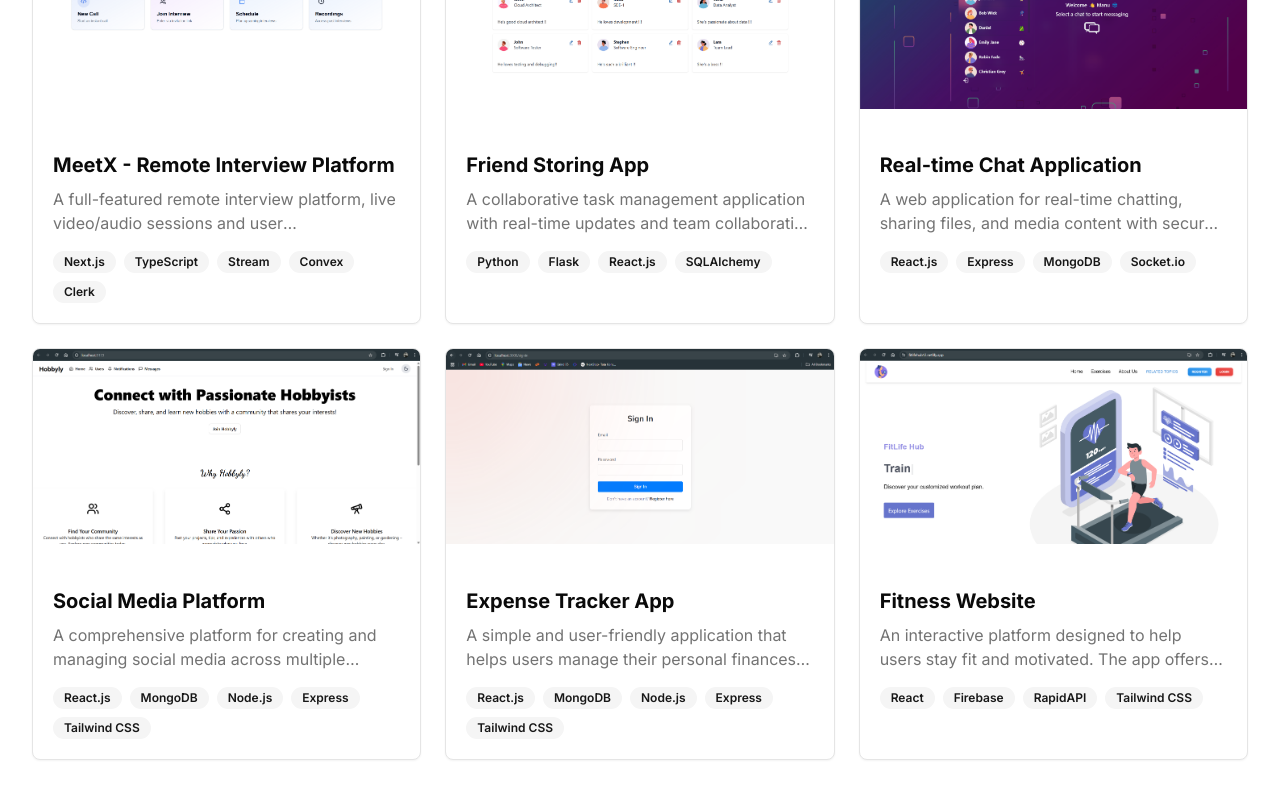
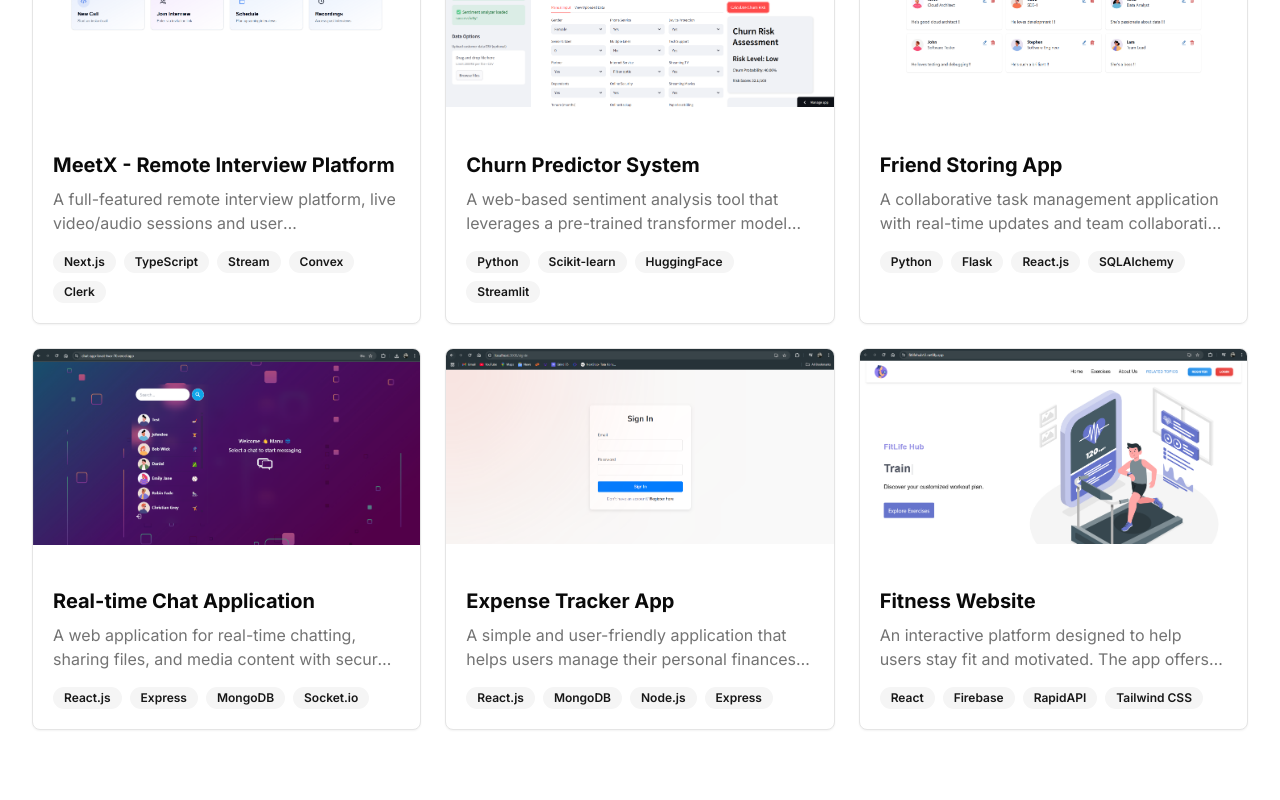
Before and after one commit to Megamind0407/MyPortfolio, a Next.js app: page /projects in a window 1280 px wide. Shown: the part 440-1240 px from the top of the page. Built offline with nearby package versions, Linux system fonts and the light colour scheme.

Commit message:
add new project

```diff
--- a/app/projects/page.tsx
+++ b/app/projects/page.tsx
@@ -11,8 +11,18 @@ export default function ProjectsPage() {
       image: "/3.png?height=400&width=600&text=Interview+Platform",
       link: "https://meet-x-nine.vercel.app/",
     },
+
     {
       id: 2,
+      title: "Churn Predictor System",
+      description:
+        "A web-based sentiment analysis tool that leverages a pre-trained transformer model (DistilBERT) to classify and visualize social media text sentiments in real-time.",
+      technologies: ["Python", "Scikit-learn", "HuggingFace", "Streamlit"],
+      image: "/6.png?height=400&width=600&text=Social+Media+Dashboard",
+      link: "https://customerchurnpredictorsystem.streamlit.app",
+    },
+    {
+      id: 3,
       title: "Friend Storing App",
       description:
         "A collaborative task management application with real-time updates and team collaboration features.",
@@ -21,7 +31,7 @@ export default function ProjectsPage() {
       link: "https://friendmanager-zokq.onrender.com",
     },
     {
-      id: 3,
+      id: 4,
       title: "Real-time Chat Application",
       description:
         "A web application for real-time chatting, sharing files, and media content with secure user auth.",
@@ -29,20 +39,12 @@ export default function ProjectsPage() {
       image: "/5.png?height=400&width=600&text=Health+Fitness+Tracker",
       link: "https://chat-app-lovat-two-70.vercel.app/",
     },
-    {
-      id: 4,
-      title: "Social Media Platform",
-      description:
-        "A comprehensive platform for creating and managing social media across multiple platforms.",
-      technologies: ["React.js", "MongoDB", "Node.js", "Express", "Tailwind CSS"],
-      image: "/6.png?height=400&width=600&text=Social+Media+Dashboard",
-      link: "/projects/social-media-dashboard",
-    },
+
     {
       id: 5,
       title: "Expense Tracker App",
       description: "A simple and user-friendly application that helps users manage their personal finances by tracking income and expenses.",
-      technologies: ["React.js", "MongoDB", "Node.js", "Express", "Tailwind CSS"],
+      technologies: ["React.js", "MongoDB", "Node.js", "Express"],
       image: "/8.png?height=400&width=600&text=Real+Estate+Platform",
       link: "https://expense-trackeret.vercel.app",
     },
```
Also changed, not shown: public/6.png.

········

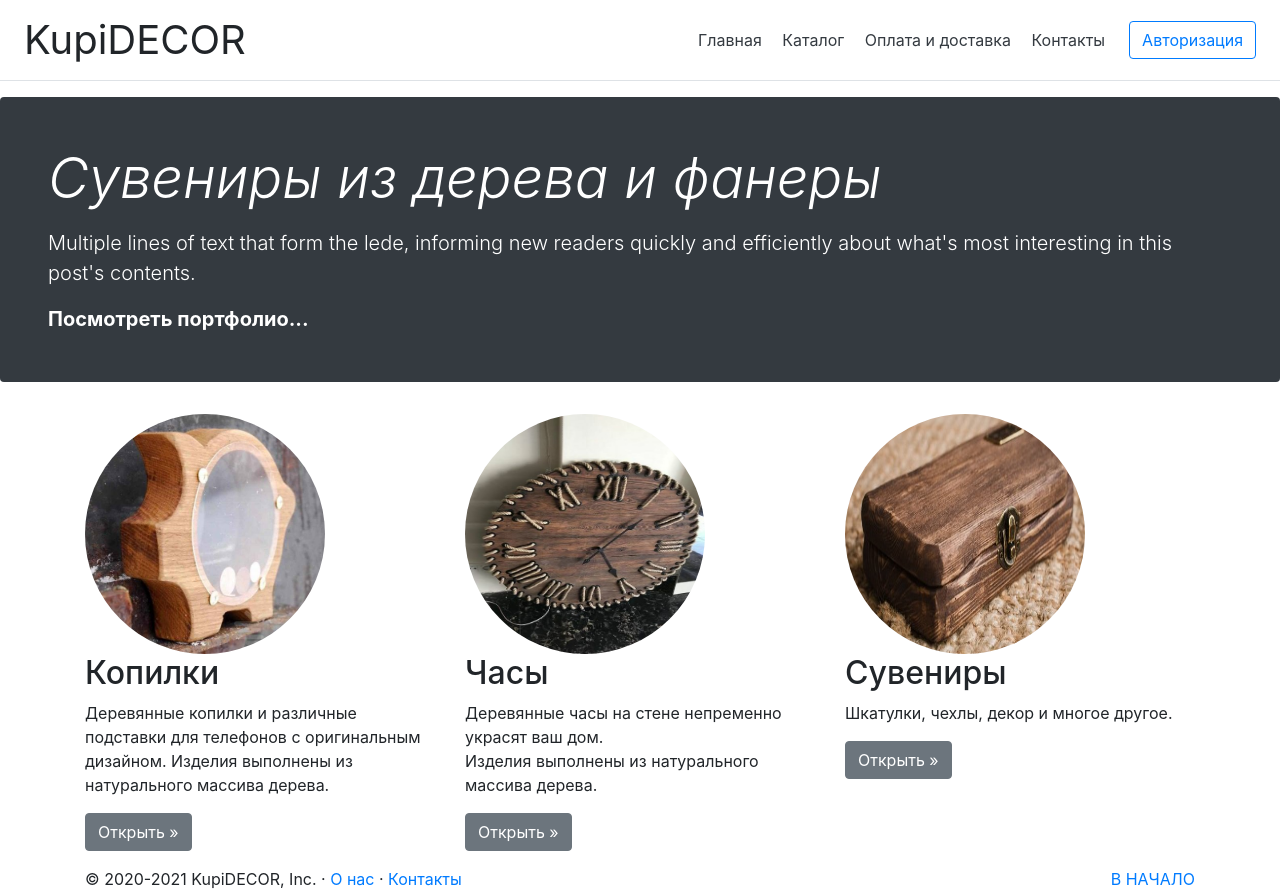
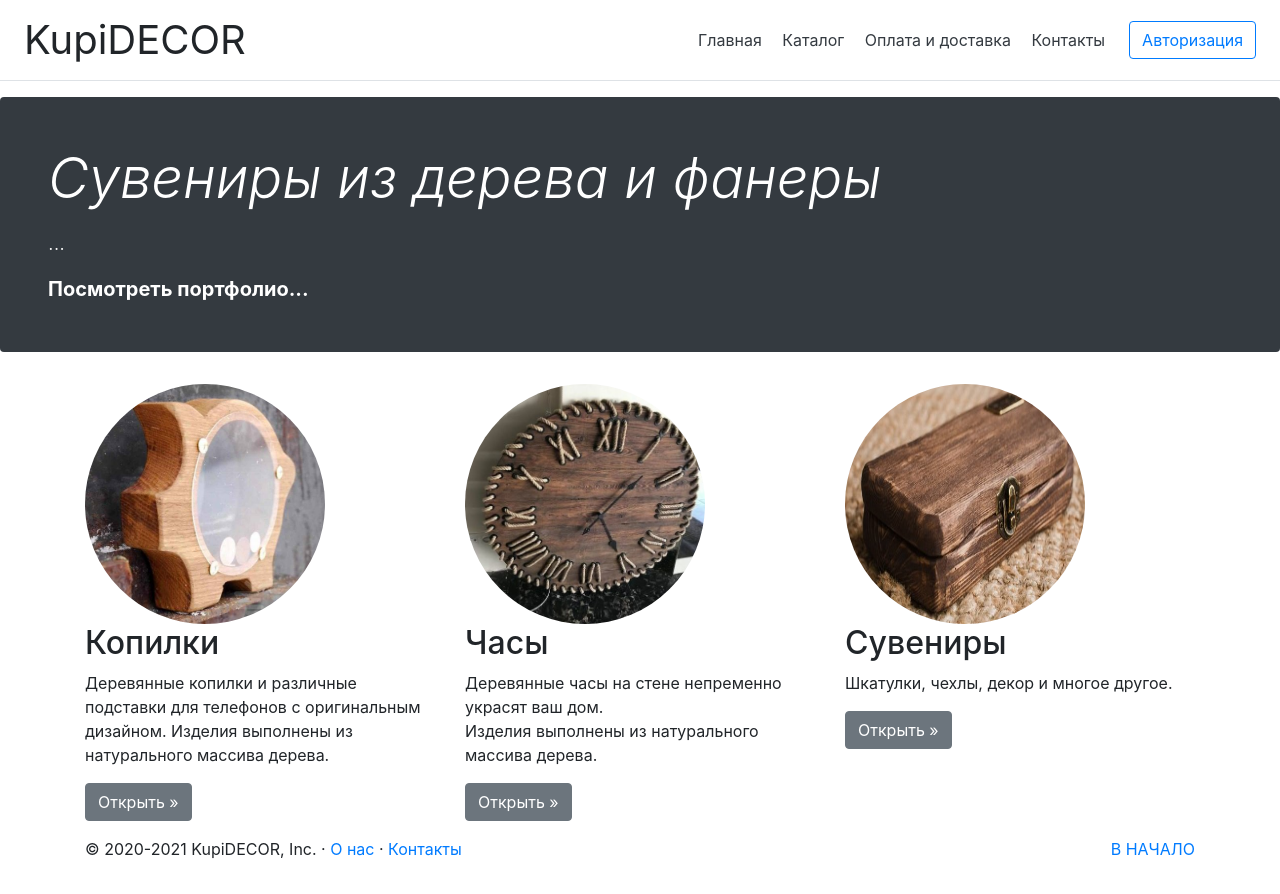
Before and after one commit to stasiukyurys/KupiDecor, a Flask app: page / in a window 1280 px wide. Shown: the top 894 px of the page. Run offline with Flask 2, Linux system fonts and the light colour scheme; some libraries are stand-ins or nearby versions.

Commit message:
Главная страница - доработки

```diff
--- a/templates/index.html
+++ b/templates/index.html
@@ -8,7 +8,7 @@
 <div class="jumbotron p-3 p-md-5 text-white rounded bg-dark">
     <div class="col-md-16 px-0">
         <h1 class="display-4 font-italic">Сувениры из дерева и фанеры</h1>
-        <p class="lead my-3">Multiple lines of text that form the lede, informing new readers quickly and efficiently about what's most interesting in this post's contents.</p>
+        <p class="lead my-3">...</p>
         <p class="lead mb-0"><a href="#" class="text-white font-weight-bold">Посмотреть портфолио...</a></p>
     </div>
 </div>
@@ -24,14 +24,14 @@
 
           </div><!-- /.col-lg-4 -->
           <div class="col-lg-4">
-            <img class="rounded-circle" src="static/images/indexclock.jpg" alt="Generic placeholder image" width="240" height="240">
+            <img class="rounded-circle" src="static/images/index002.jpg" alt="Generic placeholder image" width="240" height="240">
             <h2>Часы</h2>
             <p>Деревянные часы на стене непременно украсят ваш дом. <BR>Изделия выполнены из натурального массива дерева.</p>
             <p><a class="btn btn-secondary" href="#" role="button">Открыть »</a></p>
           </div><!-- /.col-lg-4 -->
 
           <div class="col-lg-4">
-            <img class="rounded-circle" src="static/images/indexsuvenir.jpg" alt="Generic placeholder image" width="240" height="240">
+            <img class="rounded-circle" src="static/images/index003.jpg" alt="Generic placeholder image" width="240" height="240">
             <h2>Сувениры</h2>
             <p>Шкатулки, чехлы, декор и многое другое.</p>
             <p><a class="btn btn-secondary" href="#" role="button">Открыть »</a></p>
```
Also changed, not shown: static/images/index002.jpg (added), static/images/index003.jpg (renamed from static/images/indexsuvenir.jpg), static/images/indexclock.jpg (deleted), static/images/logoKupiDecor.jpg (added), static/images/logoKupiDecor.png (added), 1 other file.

········

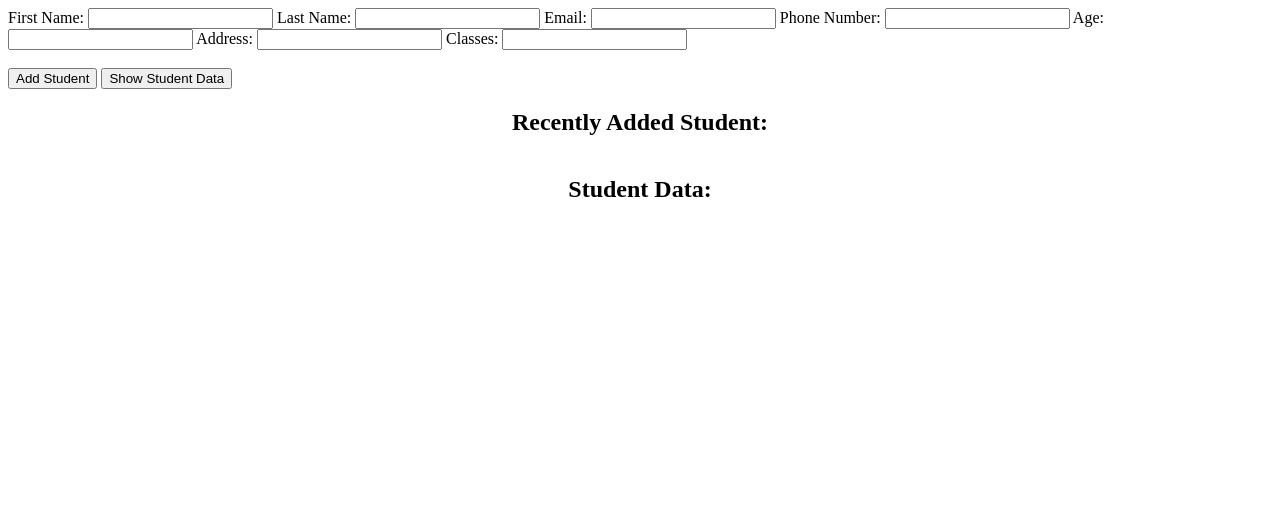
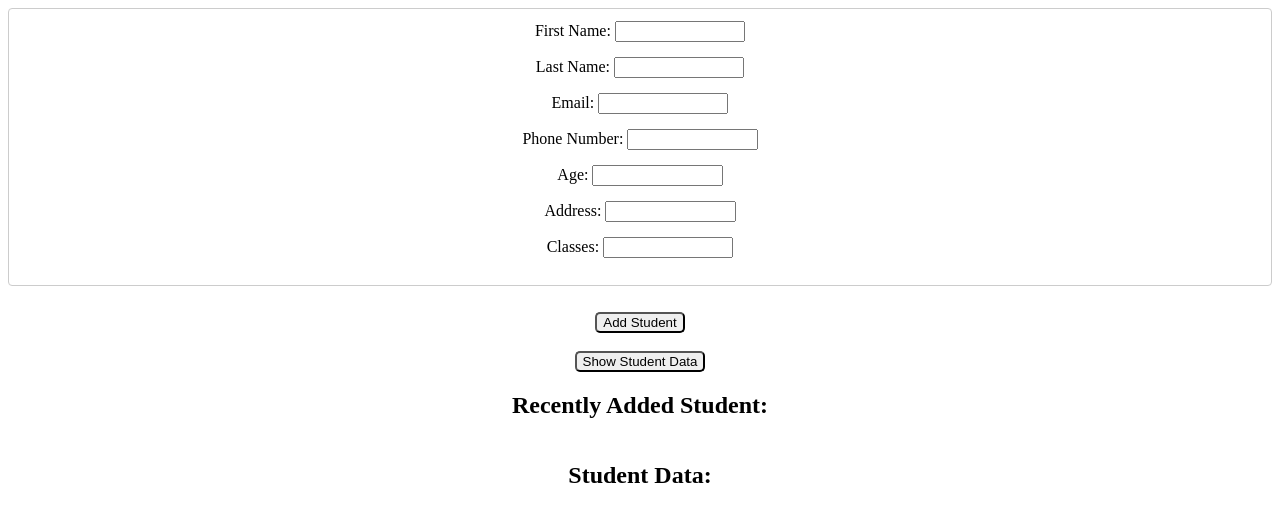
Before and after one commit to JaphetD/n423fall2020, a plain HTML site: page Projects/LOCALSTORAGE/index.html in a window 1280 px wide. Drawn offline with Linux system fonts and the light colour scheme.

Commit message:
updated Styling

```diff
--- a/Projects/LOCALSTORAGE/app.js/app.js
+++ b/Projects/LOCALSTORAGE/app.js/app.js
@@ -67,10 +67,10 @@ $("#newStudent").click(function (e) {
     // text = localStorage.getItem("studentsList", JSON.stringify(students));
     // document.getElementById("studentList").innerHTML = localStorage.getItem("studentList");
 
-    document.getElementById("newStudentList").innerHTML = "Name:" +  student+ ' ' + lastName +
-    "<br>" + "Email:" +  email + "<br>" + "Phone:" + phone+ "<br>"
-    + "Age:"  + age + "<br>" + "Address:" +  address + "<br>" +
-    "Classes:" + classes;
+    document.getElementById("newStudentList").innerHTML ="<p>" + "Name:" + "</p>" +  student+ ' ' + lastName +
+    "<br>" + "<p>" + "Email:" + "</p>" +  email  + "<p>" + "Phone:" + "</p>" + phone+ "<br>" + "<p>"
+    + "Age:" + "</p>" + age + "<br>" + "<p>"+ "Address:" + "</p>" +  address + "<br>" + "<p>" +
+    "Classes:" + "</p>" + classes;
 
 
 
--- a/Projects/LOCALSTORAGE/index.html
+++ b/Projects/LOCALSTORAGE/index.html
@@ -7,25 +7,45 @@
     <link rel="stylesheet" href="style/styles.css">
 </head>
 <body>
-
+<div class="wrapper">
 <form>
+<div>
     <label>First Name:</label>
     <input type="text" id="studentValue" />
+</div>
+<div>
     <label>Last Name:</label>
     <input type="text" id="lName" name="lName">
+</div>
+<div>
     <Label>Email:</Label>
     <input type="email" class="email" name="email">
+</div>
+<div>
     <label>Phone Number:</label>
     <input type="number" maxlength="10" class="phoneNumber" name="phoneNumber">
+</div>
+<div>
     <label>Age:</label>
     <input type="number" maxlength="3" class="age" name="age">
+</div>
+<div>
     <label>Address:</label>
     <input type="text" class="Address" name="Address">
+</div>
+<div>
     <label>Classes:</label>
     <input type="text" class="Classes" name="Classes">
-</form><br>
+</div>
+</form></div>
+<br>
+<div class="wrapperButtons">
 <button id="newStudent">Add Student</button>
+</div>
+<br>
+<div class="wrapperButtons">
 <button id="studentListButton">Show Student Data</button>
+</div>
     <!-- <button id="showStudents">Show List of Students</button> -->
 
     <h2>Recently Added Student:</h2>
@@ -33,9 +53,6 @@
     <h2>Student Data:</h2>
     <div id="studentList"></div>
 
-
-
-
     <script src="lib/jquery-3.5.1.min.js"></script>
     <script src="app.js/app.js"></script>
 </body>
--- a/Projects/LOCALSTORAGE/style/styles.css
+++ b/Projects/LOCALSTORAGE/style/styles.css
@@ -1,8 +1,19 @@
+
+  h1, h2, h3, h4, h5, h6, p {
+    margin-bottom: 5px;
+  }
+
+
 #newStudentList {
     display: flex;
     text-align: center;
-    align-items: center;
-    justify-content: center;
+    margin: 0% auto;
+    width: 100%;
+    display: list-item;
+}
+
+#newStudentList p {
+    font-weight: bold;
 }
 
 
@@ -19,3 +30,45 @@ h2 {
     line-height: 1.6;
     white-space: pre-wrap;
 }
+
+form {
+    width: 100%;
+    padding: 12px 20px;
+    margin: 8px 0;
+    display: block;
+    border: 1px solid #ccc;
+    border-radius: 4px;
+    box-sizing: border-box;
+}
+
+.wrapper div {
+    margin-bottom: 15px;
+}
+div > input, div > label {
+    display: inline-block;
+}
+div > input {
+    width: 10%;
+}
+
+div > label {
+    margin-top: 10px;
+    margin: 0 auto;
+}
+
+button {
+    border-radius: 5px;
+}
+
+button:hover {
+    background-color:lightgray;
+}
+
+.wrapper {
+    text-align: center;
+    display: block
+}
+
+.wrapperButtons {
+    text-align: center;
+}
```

········

■ **Exercise goal**
If a line in the material contains the word "input", copy that line.

■ **Reply**
     <input type="text" id="studentValue" />
     <input type="text" id="lName" name="lName">
     <input type="email" class="email" name="email">
     <input type="number" maxlength="10" class="phoneNumber" name="phoneNumber">
     <input type="number" maxlength="3" class="age" name="age">
     <input type="text" class="Address" name="Address">
     <input type="text" class="Classes" name="Classes">
+div > input, div > label {
+div > input {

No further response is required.